March 8, 2001
Support grows for death-penalty reforms
By DORI MEINERT
COPLEY NEWS SERVICE
WASHINGTON - Supporters of death penalty reforms, including Rep. Ray LaHood, have reworked legislation aimed at increasing protections for death-row inmates in an attempt to gain additional backing in Congress.
Their efforts have attracted the support of 14 senators and 120 House members. But it still isn't certain that the measure will see final passage.
"An issue like this takes a long, long time to pass .. . so we're making progress," the Peoria Republican said at a press conference to mark the re-introduction of companion bills in the House and Senate.
The bills are aimed at addressing some of the same problems that caused Illinois Gov. George Ryan a year ago to impose a moratorium on executions in the state.
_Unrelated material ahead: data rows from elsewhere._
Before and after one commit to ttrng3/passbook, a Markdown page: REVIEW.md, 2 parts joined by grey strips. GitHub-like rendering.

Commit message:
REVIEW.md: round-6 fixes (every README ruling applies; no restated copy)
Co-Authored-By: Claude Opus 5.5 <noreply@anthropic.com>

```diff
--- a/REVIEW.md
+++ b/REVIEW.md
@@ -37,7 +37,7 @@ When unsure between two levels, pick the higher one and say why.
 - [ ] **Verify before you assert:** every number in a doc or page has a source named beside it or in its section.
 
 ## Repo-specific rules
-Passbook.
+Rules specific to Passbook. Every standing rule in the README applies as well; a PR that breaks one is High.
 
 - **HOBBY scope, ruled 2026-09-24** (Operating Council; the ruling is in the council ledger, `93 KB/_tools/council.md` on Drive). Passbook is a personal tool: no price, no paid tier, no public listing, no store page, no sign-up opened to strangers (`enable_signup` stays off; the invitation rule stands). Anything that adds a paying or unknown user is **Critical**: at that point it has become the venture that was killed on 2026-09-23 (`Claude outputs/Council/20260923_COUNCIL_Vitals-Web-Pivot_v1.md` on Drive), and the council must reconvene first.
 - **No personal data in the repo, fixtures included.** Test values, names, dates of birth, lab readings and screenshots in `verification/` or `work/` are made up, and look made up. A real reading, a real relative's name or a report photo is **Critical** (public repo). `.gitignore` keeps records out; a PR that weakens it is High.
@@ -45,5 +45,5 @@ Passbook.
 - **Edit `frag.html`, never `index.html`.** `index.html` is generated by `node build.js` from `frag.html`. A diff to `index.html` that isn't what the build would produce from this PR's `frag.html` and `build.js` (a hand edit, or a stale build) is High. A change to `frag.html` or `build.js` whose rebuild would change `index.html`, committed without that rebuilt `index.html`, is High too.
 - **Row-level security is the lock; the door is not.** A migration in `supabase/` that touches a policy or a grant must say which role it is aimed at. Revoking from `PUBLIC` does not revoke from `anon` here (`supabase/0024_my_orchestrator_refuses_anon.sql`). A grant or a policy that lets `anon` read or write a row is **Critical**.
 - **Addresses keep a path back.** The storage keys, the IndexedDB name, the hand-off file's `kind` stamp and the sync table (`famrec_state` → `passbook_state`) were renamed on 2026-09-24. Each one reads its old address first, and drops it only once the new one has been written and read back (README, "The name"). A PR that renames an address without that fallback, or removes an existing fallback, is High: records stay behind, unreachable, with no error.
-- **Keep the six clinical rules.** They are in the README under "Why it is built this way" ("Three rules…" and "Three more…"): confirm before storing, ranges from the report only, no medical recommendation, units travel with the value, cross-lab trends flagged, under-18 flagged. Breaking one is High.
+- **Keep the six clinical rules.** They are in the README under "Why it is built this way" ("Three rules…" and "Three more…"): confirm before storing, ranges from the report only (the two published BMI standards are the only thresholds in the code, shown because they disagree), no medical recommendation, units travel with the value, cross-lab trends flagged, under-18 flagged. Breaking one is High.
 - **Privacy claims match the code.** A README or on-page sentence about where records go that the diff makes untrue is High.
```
Illinois has freed 13 death-row inmates since 1977, more than were executed.
The Republican governor testified before a House panel last June in support of the proposal to encourage states to provide qualified, experienced lawyers to defendants facing the death penalty and to give them greater access to DNA testing that could exonerate them.
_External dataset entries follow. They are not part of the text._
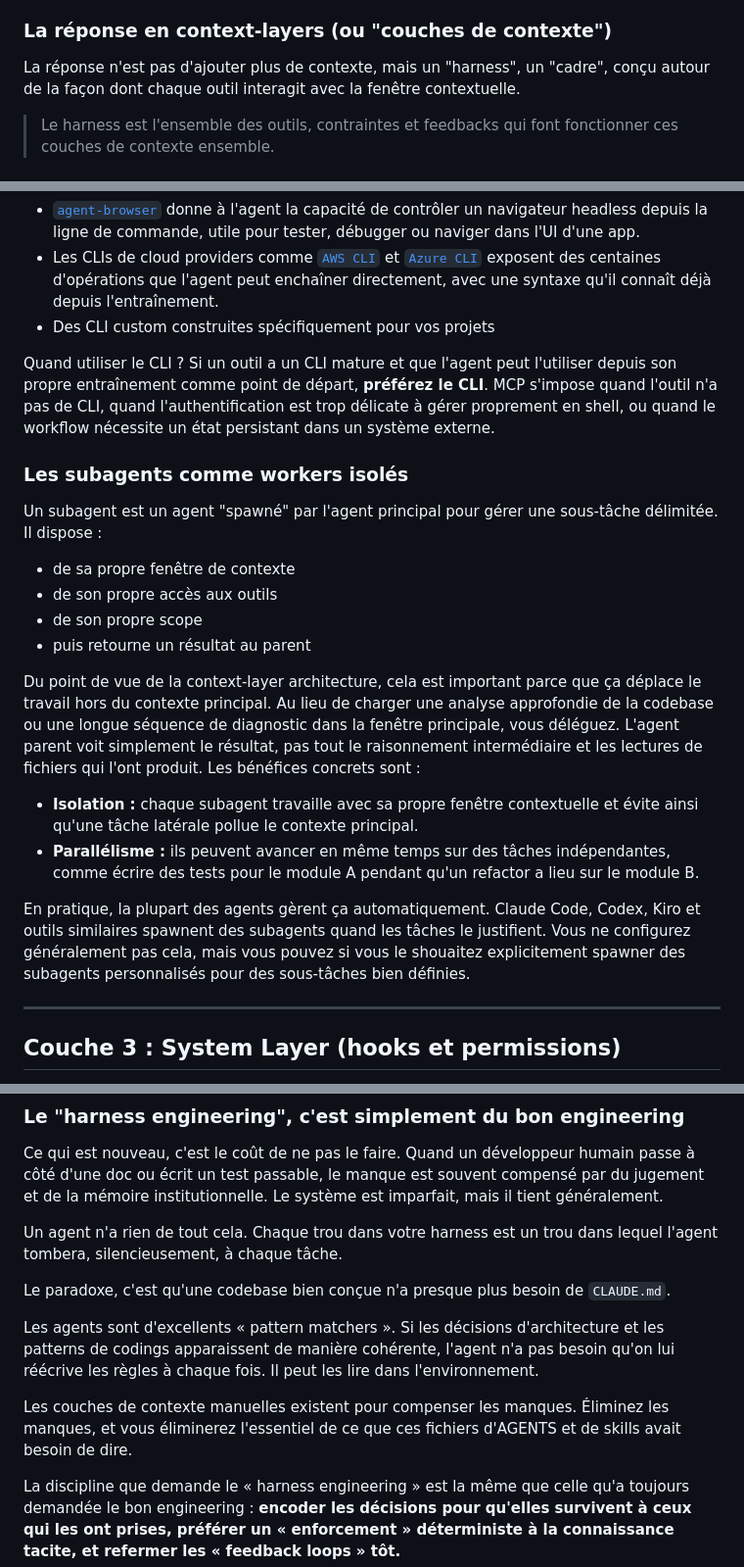
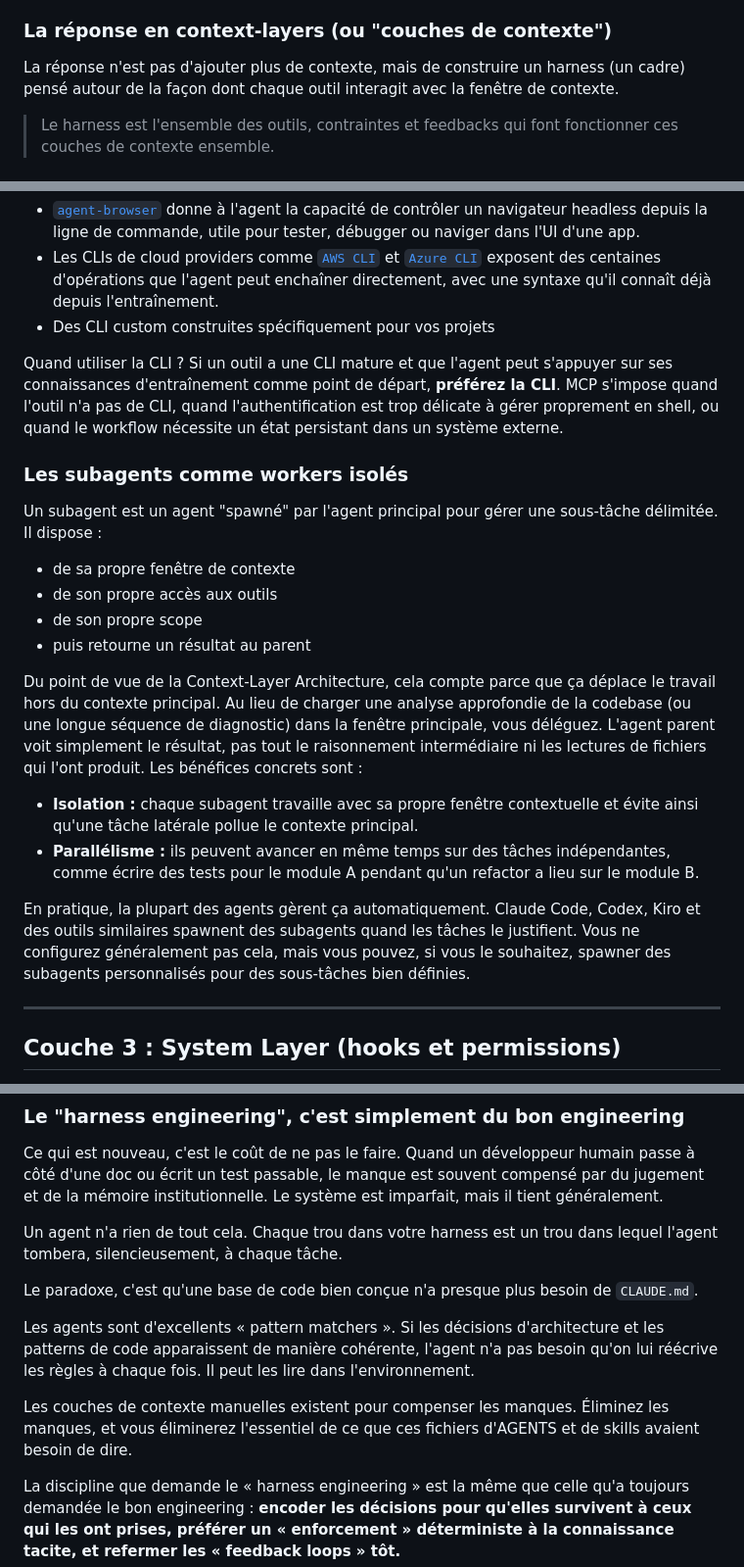
Before and after one commit to StephanOrgiazzi/cv, a Markdown page: articles/harness_engineering_fr.md, 3 parts joined by grey strips. Shown at 98% size. GitHub-like rendering.

```diff
--- a/articles/harness_engineering_fr.md
+++ b/articles/harness_engineering_fr.md
@@ -51,7 +51,7 @@ Le modèle d'exécution central d'un agent est une boucle itérative :
 
 ### La réponse en context-layers (ou "couches de contexte")
 
-La réponse n'est pas d'ajouter plus de contexte, mais un "harness", un "cadre", conçu autour de la façon dont chaque outil interagit avec la fenêtre contextuelle.
+La réponse n'est pas d'ajouter plus de contexte, mais de construire un harness (un cadre) pensé autour de la façon dont chaque outil interagit avec la fenêtre de contexte.
 
 <blockquote class="article-pullquote">
   <p>Le harness est l'ensemble des outils, contraintes et feedbacks qui font fonctionner ces couches de contexte ensemble.</p>
@@ -255,7 +255,7 @@ La même logique s'applique à un ensemble d'outils plus large :
 - Les CLIs de cloud providers comme [`AWS CLI`](https://github.com/aws/aws-cli) et [`Azure CLI`](https://github.com/Azure/azure-cli?wt.mc_id=developermscom) exposent des centaines d'opérations que l'agent peut enchaîner directement, avec une syntaxe qu'il connaît déjà depuis l'entraînement.
 - Des CLI custom construites spécifiquement pour vos projets
 
-Quand utiliser le CLI ? Si un outil a un CLI mature et que l'agent peut l'utiliser depuis son propre entraînement comme point de départ, **préférez le CLI**. MCP s'impose quand l'outil n'a pas de CLI, quand l'authentification est trop délicate à gérer proprement en shell, ou quand le workflow nécessite un état persistant dans un système externe.
+Quand utiliser la CLI ? Si un outil a une CLI mature et que l'agent peut s'appuyer sur ses connaissances d'entraînement comme point de départ, **préférez la CLI**. MCP s'impose quand l'outil n'a pas de CLI, quand l'authentification est trop délicate à gérer proprement en shell, ou quand le workflow nécessite un état persistant dans un système externe.
 
 ### Les subagents comme workers isolés
 
@@ -266,14 +266,14 @@ Un subagent est un agent "spawné" par l'agent principal pour gérer une sous-t
 - de son propre scope
 - puis retourne un résultat au parent
 
-Du point de vue de la context-layer architecture, cela est important parce que ça déplace le travail hors du contexte principal.
-Au lieu de charger une analyse approfondie de la codebase ou une longue séquence de diagnostic dans la fenêtre principale, vous déléguez. L'agent parent voit simplement le résultat, pas tout le raisonnement intermédiaire et les lectures de fichiers qui l'ont produit.
+Du point de vue de la Context-Layer Architecture, cela compte parce que ça déplace le travail hors du contexte principal.
+Au lieu de charger une analyse approfondie de la codebase (ou une longue séquence de diagnostic) dans la fenêtre principale, vous déléguez. L'agent parent voit simplement le résultat, pas tout le raisonnement intermédiaire ni les lectures de fichiers qui l'ont produit.
 Les bénéfices concrets sont :
 
 - **Isolation :** chaque subagent travaille avec sa propre fenêtre contextuelle et évite ainsi qu'une tâche latérale pollue le contexte principal.
 - **Parallélisme :** ils peuvent avancer en même temps sur des tâches indépendantes, comme écrire des tests pour le module A pendant qu'un refactor a lieu sur le module B.
 
-En pratique, la plupart des agents gèrent ça automatiquement. Claude Code, Codex, Kiro et outils similaires spawnent des subagents quand les tâches le justifient. Vous ne configurez généralement pas cela, mais vous pouvez si vous le shouaitez explicitement spawner des subagents personnalisés pour des sous-tâches bien définies.
+En pratique, la plupart des agents gèrent ça automatiquement. Claude Code, Codex, Kiro et des outils similaires spawnent des subagents quand les tâches le justifient. Vous ne configurez généralement pas cela, mais vous pouvez, si vous le souhaitez, spawner des subagents personnalisés pour des sous-tâches bien définies.
 
 ---
 
@@ -471,11 +471,11 @@ Ce qui est nouveau, c'est le coût de ne pas le faire. Quand un développeur hum
 
 Un agent n'a rien de tout cela. Chaque trou dans votre harness est un trou dans lequel l'agent tombera, silencieusement, à chaque tâche.
 
-Le paradoxe, c'est qu'une codebase bien conçue n'a presque plus besoin de `CLAUDE.md`.
+Le paradoxe, c'est qu'une base de code bien conçue n'a presque plus besoin de `CLAUDE.md`.
 
-Les agents sont d'excellents « pattern matchers ». Si les décisions d'architecture et les patterns de codings apparaissent de manière cohérente, l'agent n'a pas besoin qu'on lui réécrive les règles à chaque fois. Il peut les lire dans l'environnement.
+Les agents sont d'excellents « pattern matchers ». Si les décisions d'architecture et les patterns de code apparaissent de manière cohérente, l'agent n'a pas besoin qu'on lui réécrive les règles à chaque fois. Il peut les lire dans l'environnement.
 
-Les couches de contexte manuelles existent pour compenser les manques. Éliminez les manques, et vous éliminerez l'essentiel de ce que ces fichiers d'AGENTS et de skills avait besoin de dire.
+Les couches de contexte manuelles existent pour compenser les manques. Éliminez les manques, et vous éliminerez l'essentiel de ce que ces fichiers d'AGENTS et de skills avaient besoin de dire.
 
 La discipline que demande le « harness engineering » est la même que celle qu'a toujours demandée le bon engineering : **encoder les décisions pour qu'elles survivent à ceux qui les ont prises, préférer un « enforcement » déterministe à la connaissance tacite, et refermer les « feedback loops » tôt.**
 
```
Also changed, not shown: other parts of articles/harness_engineering_fr.md (+16 -16 lines).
However, some Republicans contended the proposed legislation would usurp states' rights and encourage defendants to prolong meritless appeals.
The new proposal would restrict the circumstances under which a defendant could seek DNA testing to cases where the results could be "material" to proving their innocence.
It also would reduce the pot of federal law enforcement money that could be withheld from a state that fails to ensure qualified counsel, congressional aides said.
LaHood said he will urge House Speaker Dennis Hastert, R-Yorkville, to support the reform effort started by Ryan.
"From a practical point of view, there are a lot of other things the leaders in the House and Senate are pushing," said LaHood. "We just have to get their attention."